“Despite the cuts in the budget, you can see from the recent by-election that the electoral commissioner had been able to deliver the election without any difficulties,” O’Neill said.
The good news on election funding and planning was confirmed this week during the launch of the Electoral Commission’s website.
Chief Secretary Isaac Lupari, who launched the website, said the Government was ready for the 2017 elections and an inter-departmental election committee would finalise the election programme, including costs, next week.
Lupari chairs the committee which includes Treasury secretary DairiVele and Finance secretary Dr Ken Ngangan.
“We have a whole-of-government approach to this exercise. It’s not only the Electoral Commission that’s going to do it. This team will give it all the support it needs, including security forces,” Lupari said.
Indeed, the Electoral Commission is working against time and Gamato was targeting the first quarter of this year to start work on updating the electoral roll given the availability of sufficient funding. The commission’s first priority is to conduct supplementary elections for the failed local level governments (LLGs), which the National Court had ordered to be done quickly. This is expected to cost K22 million.
Then there is the updating of the electoral rolls which will cost K112 million. Other costs are ballot boxes and other essentials (K15.5m), legal bills (K31m) and unpaid bills to service providers in the 2007 and 2012 elections (K17 million). Gamato has been working strenuously to overcome the commission’s shortfalls and meet targets.
Moreover, the lessons of 2012 seemed not to have been learnt.
“The key lesson from 2012 is the electoral roll. I think we have treated the electoral roll with contempt, meaning a lot of people complain that they come to the polling booths and don’t find their names. Those are the lessons we want to improve on,” Gamato said recently.
A key part of the electoral roll update exercise is “roll cleansing”, which is basically going through the existing data, identifying and deleting ghost names.
The Electoral Commission will start work on updating the electoral roll by the end of June.
The total number of citizens currently on the roll stands at 4.7 million against a national population of 7.1 million as per the 2011 national census.
The first phase of the roll update exercise, which is roll cleansing, has been completed. Roll cleansing involves the removal of ghost names, duplicates and multiple entries, deceased plus underage voters.
The next phase is the display of the cleansed roll in the provinces, districts and wards for viewing by electors during the roll update exercise, which is expected to start soon. The roll update exercise ceases when the writs for the national and local level government elections are issued by the governor-general on April 20, 2017.

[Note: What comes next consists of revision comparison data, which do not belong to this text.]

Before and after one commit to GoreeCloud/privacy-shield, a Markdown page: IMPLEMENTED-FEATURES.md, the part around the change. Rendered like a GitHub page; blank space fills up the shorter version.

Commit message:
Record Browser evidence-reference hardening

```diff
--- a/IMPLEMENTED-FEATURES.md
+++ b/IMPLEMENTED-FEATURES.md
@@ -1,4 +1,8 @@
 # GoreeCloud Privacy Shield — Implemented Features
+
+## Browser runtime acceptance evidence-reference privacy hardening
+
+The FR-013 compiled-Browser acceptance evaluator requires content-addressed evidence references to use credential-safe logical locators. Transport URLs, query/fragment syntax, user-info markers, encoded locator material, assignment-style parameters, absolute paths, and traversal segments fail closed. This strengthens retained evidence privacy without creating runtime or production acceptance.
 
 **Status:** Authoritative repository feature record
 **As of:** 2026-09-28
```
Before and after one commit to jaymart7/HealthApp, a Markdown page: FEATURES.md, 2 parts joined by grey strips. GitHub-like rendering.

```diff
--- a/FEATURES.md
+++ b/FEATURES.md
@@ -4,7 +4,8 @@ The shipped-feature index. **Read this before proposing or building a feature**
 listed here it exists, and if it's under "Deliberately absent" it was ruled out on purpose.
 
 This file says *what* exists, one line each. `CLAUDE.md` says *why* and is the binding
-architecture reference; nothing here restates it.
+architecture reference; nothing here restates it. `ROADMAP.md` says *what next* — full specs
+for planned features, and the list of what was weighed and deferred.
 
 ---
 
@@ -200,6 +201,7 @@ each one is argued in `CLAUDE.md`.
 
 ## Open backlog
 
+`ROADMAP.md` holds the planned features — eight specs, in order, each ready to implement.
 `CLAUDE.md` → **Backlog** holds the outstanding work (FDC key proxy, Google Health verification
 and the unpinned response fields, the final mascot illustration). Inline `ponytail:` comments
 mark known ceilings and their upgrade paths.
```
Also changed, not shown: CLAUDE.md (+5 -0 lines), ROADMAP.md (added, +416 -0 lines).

It is encouraging to note that the Electoral Commission will continue to work diligently to update the roll and wants the commitment of all citizens of voting age to confirm their voter information and details.